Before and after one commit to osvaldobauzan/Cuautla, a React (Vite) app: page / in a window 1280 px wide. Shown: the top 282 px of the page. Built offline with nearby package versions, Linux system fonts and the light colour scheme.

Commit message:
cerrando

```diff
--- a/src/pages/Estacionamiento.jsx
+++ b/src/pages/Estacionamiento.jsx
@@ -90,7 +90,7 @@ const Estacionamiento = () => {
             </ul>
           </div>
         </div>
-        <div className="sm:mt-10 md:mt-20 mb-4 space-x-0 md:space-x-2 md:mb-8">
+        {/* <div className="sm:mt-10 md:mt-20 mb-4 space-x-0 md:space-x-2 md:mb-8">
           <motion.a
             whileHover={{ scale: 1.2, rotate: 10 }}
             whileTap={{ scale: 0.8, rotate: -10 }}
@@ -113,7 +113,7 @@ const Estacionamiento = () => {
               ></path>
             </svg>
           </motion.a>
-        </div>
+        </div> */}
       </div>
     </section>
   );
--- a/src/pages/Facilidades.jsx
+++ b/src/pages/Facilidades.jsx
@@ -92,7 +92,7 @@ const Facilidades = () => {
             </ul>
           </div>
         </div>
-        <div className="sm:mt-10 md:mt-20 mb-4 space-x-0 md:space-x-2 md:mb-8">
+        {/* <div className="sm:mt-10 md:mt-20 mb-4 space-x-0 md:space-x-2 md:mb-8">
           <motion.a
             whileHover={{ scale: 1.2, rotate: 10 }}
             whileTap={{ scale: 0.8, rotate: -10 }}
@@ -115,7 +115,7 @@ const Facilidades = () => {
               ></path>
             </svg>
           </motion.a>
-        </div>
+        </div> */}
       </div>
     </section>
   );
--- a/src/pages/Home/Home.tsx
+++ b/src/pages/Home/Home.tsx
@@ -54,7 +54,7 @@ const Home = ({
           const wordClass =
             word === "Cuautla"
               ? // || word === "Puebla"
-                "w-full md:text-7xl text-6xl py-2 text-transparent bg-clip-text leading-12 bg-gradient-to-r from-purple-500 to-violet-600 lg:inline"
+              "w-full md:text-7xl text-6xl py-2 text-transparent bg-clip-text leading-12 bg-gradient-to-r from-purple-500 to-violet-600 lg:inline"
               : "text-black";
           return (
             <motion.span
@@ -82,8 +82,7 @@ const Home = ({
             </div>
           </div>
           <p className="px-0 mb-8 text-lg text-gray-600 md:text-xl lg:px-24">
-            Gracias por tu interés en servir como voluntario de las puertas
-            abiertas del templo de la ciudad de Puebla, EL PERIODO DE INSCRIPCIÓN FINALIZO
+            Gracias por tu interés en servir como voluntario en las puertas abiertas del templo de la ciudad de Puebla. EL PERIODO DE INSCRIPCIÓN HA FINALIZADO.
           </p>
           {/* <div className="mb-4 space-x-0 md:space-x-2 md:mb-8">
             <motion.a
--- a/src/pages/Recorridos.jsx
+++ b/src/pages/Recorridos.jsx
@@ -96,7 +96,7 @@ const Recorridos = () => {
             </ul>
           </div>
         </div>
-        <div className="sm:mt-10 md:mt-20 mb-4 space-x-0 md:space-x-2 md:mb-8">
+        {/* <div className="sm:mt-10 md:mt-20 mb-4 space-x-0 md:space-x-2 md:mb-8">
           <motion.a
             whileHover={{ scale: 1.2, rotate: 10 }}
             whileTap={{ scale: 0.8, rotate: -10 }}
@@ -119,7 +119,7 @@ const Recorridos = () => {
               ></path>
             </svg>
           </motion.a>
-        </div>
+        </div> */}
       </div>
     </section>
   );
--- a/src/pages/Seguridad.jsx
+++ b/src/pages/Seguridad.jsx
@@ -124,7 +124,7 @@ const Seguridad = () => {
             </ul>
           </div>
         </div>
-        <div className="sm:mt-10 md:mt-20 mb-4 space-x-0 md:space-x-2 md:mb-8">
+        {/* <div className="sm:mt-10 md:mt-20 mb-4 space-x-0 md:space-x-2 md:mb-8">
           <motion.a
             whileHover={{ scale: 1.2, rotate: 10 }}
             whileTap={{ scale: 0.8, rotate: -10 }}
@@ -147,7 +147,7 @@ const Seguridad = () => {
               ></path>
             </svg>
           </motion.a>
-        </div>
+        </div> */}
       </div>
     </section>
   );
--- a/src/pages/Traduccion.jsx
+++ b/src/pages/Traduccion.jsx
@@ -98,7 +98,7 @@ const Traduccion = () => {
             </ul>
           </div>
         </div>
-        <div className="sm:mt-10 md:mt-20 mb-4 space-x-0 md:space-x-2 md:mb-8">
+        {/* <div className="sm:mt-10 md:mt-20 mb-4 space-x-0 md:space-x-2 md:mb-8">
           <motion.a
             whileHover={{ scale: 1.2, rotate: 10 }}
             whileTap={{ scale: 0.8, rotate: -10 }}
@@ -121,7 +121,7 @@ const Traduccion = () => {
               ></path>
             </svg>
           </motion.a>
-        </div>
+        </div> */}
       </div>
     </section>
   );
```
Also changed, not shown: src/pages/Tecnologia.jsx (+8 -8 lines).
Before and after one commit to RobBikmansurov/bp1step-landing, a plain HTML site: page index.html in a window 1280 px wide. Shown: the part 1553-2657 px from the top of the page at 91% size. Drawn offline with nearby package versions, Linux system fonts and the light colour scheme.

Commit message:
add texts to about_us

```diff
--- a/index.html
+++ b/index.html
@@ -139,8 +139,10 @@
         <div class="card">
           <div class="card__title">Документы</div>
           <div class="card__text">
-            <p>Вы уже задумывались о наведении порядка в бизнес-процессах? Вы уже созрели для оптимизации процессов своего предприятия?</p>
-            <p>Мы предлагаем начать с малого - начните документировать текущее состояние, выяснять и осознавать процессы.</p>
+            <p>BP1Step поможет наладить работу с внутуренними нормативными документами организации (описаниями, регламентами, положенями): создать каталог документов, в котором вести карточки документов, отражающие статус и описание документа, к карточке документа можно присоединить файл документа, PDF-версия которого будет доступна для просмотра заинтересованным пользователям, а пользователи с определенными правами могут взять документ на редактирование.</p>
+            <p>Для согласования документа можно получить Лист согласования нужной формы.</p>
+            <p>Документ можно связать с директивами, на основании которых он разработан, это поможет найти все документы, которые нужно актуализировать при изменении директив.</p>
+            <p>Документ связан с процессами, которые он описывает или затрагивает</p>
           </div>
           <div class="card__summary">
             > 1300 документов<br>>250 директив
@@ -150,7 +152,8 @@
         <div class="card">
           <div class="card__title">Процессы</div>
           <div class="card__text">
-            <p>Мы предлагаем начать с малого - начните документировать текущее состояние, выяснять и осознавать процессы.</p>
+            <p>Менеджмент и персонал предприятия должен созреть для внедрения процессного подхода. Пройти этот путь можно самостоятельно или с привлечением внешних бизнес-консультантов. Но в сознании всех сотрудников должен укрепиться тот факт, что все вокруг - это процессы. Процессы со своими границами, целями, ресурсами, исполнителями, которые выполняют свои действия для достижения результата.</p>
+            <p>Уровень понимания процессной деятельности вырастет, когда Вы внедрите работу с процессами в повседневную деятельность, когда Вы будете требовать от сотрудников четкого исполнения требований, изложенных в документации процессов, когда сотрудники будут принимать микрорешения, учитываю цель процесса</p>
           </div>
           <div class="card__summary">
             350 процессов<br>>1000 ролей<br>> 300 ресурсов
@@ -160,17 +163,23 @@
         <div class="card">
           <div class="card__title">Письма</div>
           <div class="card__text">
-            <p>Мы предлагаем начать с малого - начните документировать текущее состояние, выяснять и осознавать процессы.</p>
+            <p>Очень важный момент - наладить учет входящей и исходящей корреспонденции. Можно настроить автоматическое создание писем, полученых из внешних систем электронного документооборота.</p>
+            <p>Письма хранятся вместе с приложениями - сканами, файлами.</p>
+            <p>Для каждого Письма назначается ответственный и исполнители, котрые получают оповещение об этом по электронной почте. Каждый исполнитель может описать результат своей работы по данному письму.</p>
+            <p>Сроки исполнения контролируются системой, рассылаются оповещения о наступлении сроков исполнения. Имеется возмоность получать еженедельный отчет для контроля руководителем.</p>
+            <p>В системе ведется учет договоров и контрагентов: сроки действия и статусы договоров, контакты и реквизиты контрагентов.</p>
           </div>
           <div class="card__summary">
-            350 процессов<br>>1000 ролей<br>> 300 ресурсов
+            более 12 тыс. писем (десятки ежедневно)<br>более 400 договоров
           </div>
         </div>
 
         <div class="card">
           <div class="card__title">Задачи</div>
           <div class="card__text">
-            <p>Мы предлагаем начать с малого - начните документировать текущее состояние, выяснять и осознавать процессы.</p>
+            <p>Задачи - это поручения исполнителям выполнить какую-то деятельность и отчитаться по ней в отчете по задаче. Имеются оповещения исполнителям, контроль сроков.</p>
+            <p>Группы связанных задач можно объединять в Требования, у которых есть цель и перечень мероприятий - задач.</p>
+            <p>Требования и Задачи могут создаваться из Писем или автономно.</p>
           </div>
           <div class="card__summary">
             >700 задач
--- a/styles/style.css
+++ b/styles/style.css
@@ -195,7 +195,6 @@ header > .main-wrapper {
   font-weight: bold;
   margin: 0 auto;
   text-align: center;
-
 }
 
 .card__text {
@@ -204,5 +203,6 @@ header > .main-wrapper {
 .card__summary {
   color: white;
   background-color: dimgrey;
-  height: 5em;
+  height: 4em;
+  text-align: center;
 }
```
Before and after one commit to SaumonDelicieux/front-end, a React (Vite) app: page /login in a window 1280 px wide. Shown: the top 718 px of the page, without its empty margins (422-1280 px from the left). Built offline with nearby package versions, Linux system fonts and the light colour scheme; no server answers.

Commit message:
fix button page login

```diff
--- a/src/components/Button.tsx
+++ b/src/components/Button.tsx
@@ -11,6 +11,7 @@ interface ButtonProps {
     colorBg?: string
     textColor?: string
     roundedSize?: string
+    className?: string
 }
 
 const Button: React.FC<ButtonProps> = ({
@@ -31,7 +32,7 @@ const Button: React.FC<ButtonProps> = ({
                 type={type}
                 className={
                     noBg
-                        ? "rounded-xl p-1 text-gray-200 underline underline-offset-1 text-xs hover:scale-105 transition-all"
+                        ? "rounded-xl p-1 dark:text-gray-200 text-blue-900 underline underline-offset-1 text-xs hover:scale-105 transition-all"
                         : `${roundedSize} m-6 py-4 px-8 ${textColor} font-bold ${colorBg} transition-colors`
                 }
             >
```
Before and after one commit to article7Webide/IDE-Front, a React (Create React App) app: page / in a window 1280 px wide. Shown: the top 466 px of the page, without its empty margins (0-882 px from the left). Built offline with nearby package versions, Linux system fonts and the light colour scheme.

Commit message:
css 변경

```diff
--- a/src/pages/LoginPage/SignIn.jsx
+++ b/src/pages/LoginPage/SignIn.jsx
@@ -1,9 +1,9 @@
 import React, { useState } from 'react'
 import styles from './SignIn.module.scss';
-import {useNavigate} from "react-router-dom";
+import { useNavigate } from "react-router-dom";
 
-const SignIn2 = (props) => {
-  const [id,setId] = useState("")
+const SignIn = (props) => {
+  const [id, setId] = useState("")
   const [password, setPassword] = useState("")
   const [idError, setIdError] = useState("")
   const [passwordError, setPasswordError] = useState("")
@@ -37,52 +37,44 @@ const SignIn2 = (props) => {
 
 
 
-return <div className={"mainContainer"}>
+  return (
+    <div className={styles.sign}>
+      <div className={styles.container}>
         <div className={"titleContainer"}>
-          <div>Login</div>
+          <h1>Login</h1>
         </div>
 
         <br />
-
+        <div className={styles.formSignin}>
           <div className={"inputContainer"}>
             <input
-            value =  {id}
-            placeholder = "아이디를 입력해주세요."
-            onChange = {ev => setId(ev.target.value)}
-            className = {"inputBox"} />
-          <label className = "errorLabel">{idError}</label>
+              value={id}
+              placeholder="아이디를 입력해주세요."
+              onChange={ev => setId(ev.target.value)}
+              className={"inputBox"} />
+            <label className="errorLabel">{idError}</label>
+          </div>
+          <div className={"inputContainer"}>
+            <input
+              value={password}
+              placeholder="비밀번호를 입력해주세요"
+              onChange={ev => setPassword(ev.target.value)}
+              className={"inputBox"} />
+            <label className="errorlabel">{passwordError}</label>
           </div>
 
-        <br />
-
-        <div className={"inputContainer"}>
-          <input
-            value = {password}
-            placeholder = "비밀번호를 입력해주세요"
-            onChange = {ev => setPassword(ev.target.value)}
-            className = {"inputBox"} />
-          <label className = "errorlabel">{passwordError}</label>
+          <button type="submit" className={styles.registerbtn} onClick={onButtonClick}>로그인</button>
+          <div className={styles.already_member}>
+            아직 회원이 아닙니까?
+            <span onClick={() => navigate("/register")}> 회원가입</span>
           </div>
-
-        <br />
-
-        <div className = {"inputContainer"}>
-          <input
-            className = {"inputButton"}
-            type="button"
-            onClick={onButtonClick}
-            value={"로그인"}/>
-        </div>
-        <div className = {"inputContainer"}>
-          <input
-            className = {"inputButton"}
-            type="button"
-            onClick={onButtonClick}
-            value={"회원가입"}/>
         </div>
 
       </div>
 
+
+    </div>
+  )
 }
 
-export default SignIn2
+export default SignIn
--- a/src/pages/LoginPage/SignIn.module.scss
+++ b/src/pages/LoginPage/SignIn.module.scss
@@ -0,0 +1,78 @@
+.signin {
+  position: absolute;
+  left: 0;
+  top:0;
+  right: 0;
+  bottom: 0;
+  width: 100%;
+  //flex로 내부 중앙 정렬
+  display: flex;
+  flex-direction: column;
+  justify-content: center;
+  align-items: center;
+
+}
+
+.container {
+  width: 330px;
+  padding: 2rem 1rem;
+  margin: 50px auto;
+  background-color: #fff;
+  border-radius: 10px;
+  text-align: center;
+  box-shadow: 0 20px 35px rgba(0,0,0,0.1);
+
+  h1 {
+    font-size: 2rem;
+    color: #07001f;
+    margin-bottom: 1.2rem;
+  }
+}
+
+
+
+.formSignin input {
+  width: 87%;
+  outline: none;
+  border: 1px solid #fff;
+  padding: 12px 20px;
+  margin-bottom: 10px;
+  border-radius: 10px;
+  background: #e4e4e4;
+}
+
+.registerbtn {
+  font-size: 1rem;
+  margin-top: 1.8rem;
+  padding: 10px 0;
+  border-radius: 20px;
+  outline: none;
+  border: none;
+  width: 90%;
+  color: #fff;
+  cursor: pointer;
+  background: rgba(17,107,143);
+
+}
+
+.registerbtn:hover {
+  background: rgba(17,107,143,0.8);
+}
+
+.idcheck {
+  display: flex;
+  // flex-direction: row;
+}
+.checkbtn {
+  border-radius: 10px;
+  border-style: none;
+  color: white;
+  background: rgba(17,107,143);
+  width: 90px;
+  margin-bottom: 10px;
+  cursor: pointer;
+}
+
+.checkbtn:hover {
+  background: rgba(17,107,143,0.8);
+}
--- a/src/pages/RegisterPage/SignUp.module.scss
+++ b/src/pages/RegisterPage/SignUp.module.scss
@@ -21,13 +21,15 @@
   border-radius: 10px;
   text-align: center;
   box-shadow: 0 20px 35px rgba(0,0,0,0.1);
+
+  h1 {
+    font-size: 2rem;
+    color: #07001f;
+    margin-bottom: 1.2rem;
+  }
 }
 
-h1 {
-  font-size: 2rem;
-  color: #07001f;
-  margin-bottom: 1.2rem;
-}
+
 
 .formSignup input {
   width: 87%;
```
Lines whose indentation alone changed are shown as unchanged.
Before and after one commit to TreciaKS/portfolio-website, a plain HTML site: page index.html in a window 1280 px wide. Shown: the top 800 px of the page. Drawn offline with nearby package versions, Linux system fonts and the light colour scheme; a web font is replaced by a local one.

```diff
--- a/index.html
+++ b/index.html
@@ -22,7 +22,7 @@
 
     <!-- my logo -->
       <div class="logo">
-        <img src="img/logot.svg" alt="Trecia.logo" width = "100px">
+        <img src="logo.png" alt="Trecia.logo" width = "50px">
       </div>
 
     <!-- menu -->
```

● ● ● ●

[Exercise instructions]:
Work through the records line by line and tally those that include the word "Cuautla". Give the number alone.

[Your response]:
2